  • Take stuffed animals and any other items that can’t be washed to a dry cleaner or store them in airtight bags for two weeks.
  • Vacuum all home and car carpeting, and any upholstered furniture. Throw away the vacuum cleaner bag afterward.
  • Soak items like combs, hair ties, and brushes in hot water (at least 130°F) for 5 to 10 minutes.

3 tips to keep lice from spreading
Head lice don’t mean you or your child have poor hygiene. But you can adopt some habits to prevent them from latching on in the first place:

  • Avoid sharing belongings like hats, scarves, coats, school uniforms, hair bows, barrettes, combs, brushes, towels, and stuffed animals. Wash items regularly.
  • Avoid lying down on upholstered furniture like beds, couches, or carpets if someone with lice has used them.  
  • Check your family every three to four days, especially if they’ve come into contact with someone who has lice. 

If someone in your family contracts lice, don’t panic. It may be unpleasant, but there are safe and effective treatment options. Just be sure to see your HCP as soon as you're aware of the insects.

Article sources open article sources

Koch E, Clark JM, Cohen B, et al. Management of Head Louse Infestations in the United States-A Literature Review. Pediatr Dermatol. 2016;33(5):466-472.
National Library of Medicine MedlinePlus. Lindane. Last revised August 15, 2017.

More On

Why do teens cut themselves?

video

Why do teens cut themselves?
Teens cut themselves or otherwise harm their bodies for a variety of reasons. In this video, psychologist Dr. Jennifer Hartstein discusses why teens s...
8 Lessons I Learned About Parenting in the ER

article

8 Lessons I Learned About Parenting in the ER
The emergency room is not a place you go to learn about parenting. Yet, after years of working as an ER doctor, during moments ranging from tragic to ...
Self-Harm Rates Among Teens Are Climbing—Here’s How to Help Them Heal

slideshow

Self-Harm Rates Among Teens Are Climbing—Here’s How to Help Them Heal
Social media and bullying are just two reasons why.
What Should I Do If I Think My Child Is Obese?

video

What Should I Do If I Think My Child Is Obese?
The first thing you must do if you think your child is overweight is own it. In this video, Corey Hebert, MD shares tips on what to do if you think yo...
Teaching children to combat misinformation

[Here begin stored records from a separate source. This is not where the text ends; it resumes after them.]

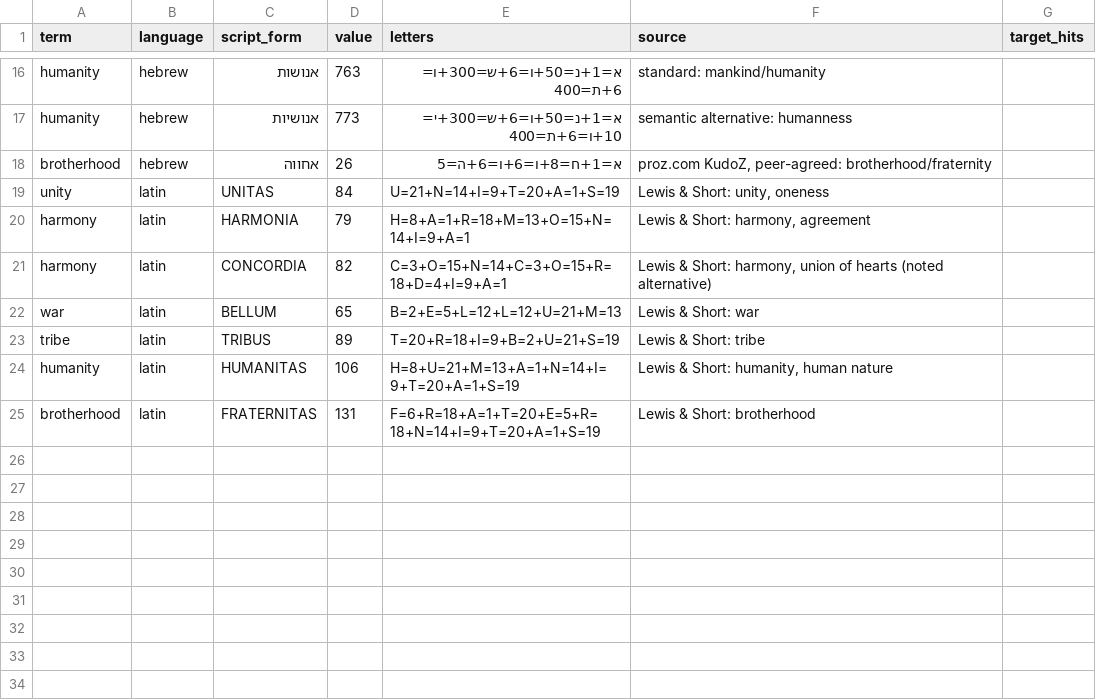
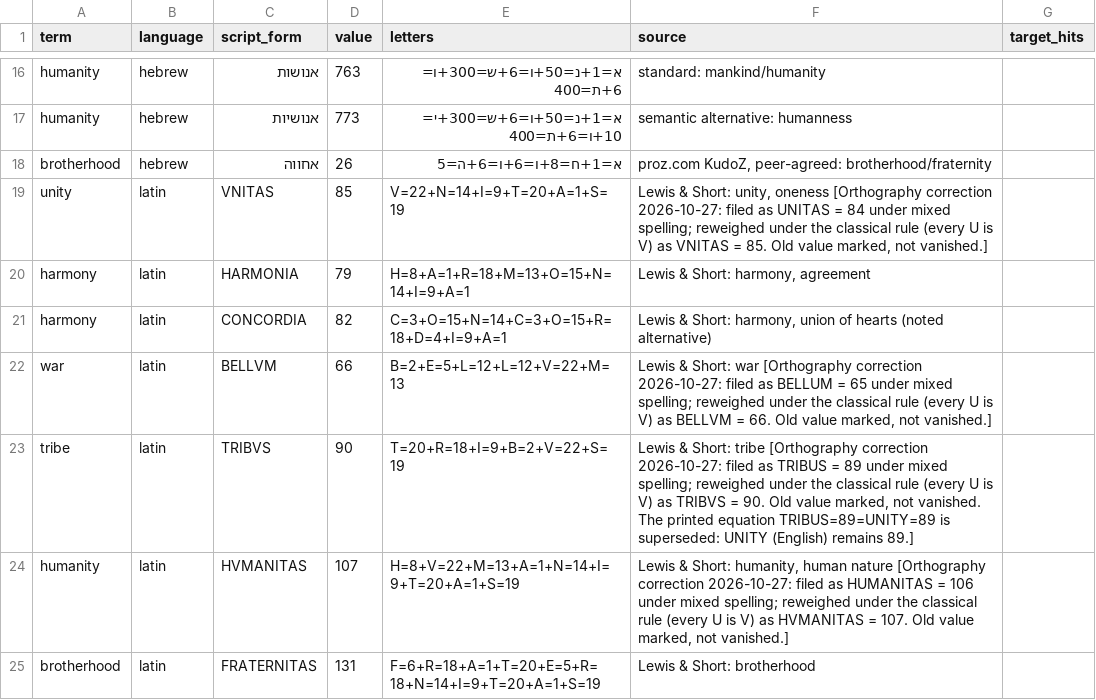
Before and after one commit to Qasparr/pontifex, a CSV file: research/twelve-tongues/unity-war-values.csv, drawn as a sheet; only a part is shown, gaps mark what is left out.

Commit message:
Classical-orthography correction pass 2026-10-27 — U→V reweighings labeled in place; Liber Matrum renumbered LXXXVI → LXXXVII (author's ruling, same day)

```diff
--- a/research/twelve-tongues/unity-war-values.csv
+++ b/research/twelve-tongues/unity-war-values.csv
@@ -18,8 +18,8 @@ humanity,hebrew,אנושיות,773,א=1+נ=50+ו=6+ש=300+י=10+ו=6+ת=400,sema
 brotherhood,hebrew,אחווה,26,א=1+ח=8+ו=6+ו=6+ה=5,"proz.com KudoZ, peer-agreed: brotherhood/fraternity",
-unity,latin,UNITAS,84,U=21+N=14+I=9+T=20+A=1+S=19,"Lewis & Short: unity, oneness",
+unity,latin,VNITAS,85,V=22+N=14+I=9+T=20+A=1+S=19,"Lewis & Short: unity, oneness [Orthography correction 2026-10-27: filed as UNITAS = 84 under mixed spelling; reweighed under the classical rule (every U is V) as VNITAS = 85. Old value marked, not vanished.]",
 harmony,latin,HARMONIA,79,H=8+A=1+R=18+M=13+O=15+N=14+I=9+A=1,"Lewis & Short: harmony, agreement",
 harmony,latin,CONCORDIA,82,C=3+O=15+N=14+C=3+O=15+R=18+D=4+I=9+A=1,"Lewis & Short: harmony, union of hearts (noted alternative)",
-war,latin,BELLUM,65,B=2+E=5+L=12+L=12+U=21+M=13,Lewis & Short: war,
-tribe,latin,TRIBUS,89,T=20+R=18+I=9+B=2+U=21+S=19,Lewis & Short: tribe,
-humanity,latin,HUMANITAS,106,H=8+U=21+M=13+A=1+N=14+I=9+T=20+A=1+S=19,"Lewis & Short: humanity, human nature",
+war,latin,BELLVM,66,B=2+E=5+L=12+L=12+V=22+M=13,"Lewis & Short: war [Orthography correction 2026-10-27: filed as BELLUM = 65 under mixed spelling; reweighed under the classical rule (every U is V) as BELLVM = 66. Old value marked, not vanished.]",
+tribe,latin,TRIBVS,90,T=20+R=18+I=9+B=2+V=22+S=19,"Lewis & Short: tribe [Orthography correction 2026-10-27: filed as TRIBUS = 89 under mixed spelling; reweighed under the classical rule (every U is V) as TRIBVS = 90. Old value marked, not vanished. The printed equation TRIBUS=89=UNITY=89 is superseded: UNITY (English) remains 89.]",
+humanity,latin,HVMANITAS,107,H=8+V=22+M=13+A=1+N=14+I=9+T=20+A=1+S=19,"Lewis & Short: humanity, human nature [Orthography correction 2026-10-27: filed as HUMANITAS = 106 under mixed spelling; reweighed under the classical rule (every U is V) as HVMANITAS = 107. Old value marked, not vanished.]",
 brotherhood,latin,FRATERNITAS,131,F=6+R=18+A=1+T=20+E=5+R=18+N=14+I=9+T=20+A=1+S=19,Lewis & Short: brotherhood,
```
Also changed, not shown: research/twelve-tongues/english-values.csv, research/twelve-tongues/latin-values.csv, 8 other files.
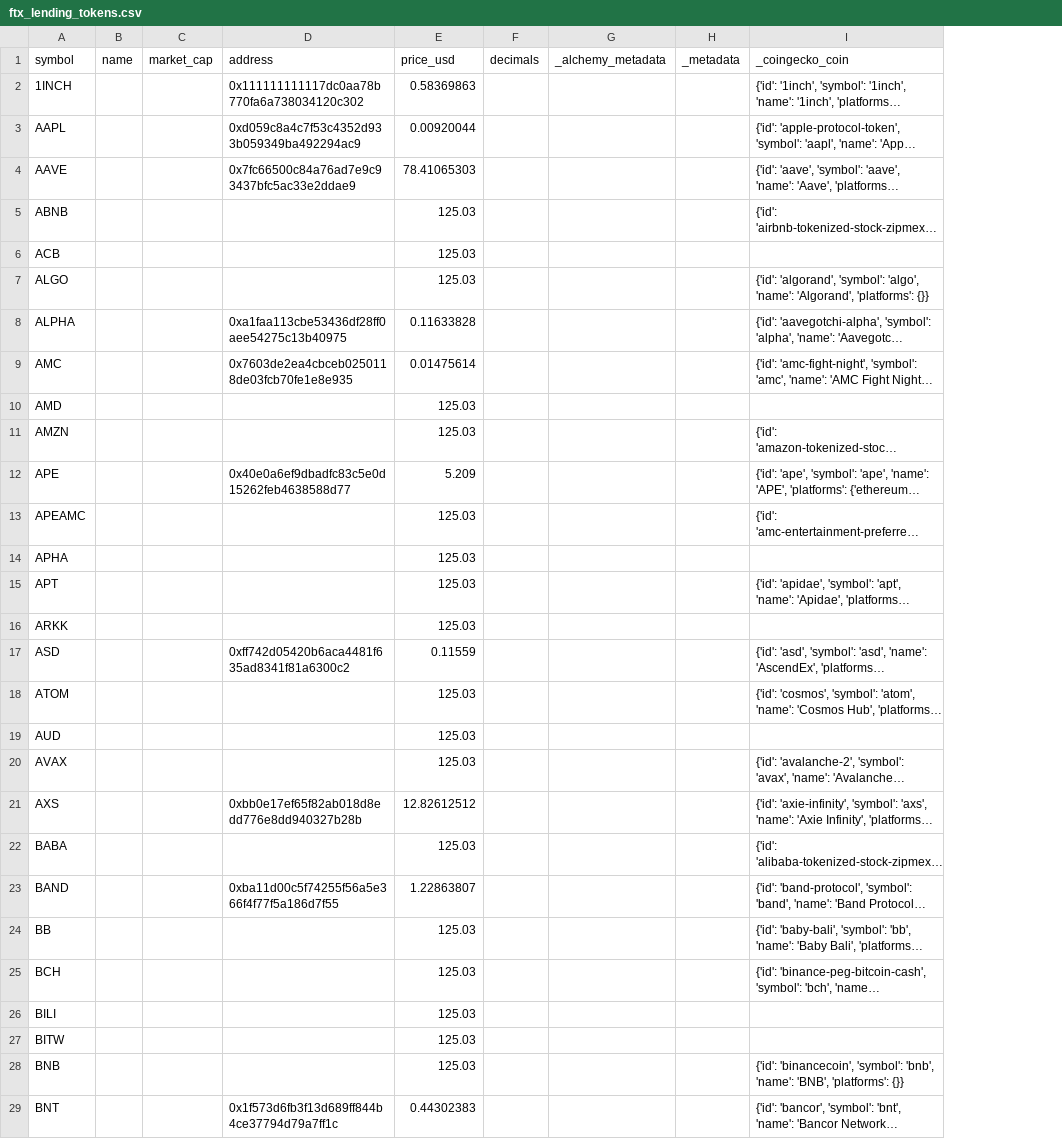
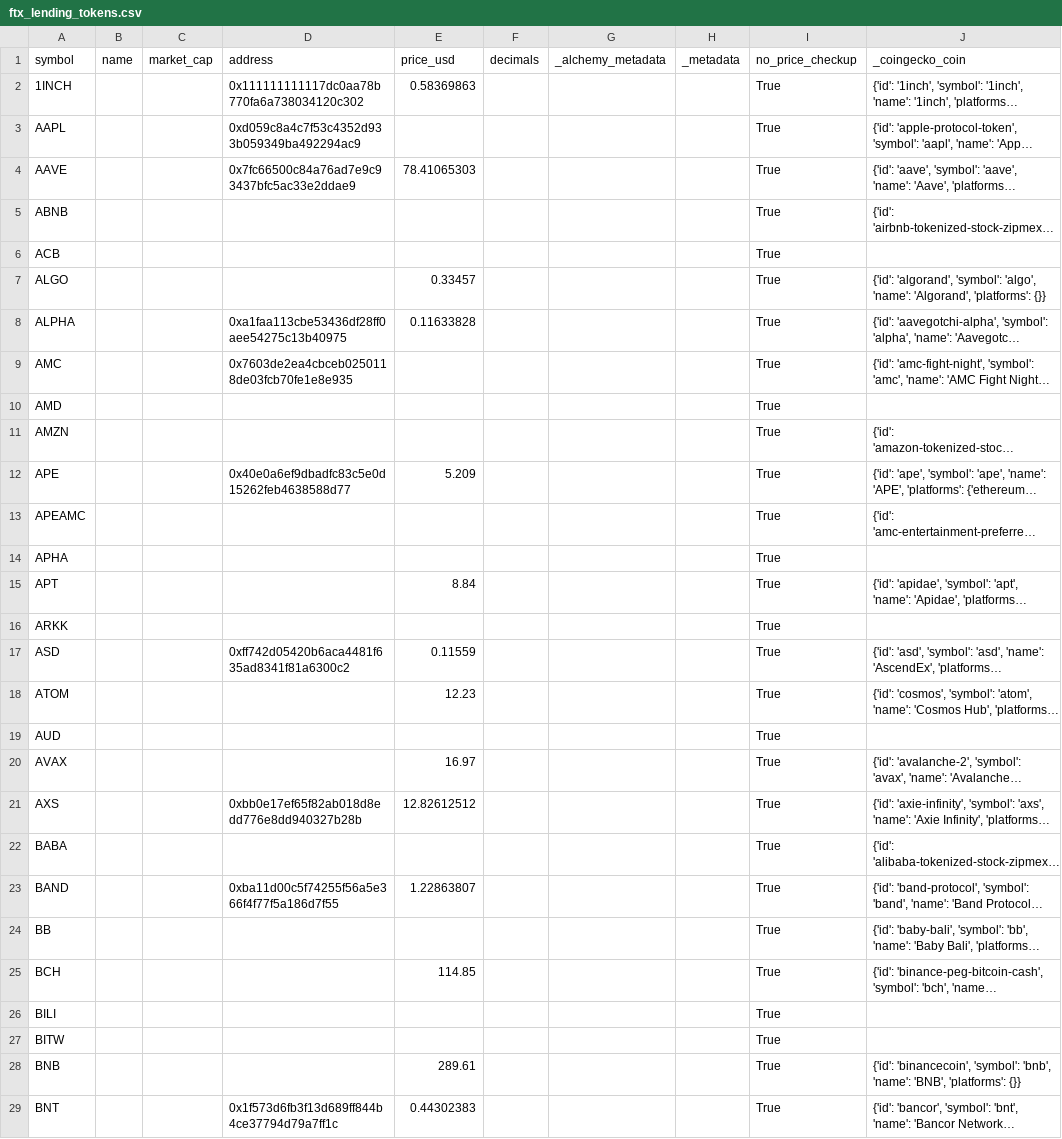
Before and after one commit to webpolis/trading-bot, a CSV file: data/ftx_lending_tokens.csv, drawn as a sheet; only a part is shown; long unchanged cells end in …; the diff covers the shown part only; the diff names each change by its address in the sheet, - before the commit and + after, or states it on an @@ line.

Commit message:
epic(tokens): combine with other sources

```diff
--- a/data/ftx_lending_tokens.csv
+++ b/data/ftx_lending_tokens.csv
+column I (no_price_checkup), rows 2-29: all True
-E3 (price_usd): 0.00920044
+E3 (price_usd): (empty)
-E5:E6 (price_usd): 125.03
+E5:E6 (price_usd): (empty)
-E7 (price_usd): 125.03
+E7 (price_usd): 0.33457
-E9 (price_usd): 0.01475614
+E9 (price_usd): (empty)
-E10:E11 (price_usd): 125.03
+E10:E11 (price_usd): (empty)
-E13:E14 (price_usd): 125.03
+E13:E14 (price_usd): (empty)
-E15 (price_usd): 125.03
+E15 (price_usd): 8.84
-E16 (price_usd): 125.03
+E16 (price_usd): (empty)
-E18 (price_usd): 125.03
+E18 (price_usd): 12.23
-E19 (price_usd): 125.03
+E19 (price_usd): (empty)
-E20 (price_usd): 125.03
+E20 (price_usd): 16.97
-E22 (price_usd): 125.03
+E22 (price_usd): (empty)
-E24 (price_usd): 125.03
+E24 (price_usd): (empty)
-E25 (price_usd): 125.03
+E25 (price_usd): 114.85
-E26:E27 (price_usd): 125.03
+E26:E27 (price_usd): (empty)
-E28 (price_usd): 125.03
+E28 (price_usd): 289.61
```
Also changed, not shown: 54 edited cells elsewhere in this file, data/ftx_markets_tokens.csv, 12 other files.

video

Teaching children to combat misinformation
Parents can help kids fight misinformation by first being responsible consumers of information themselves.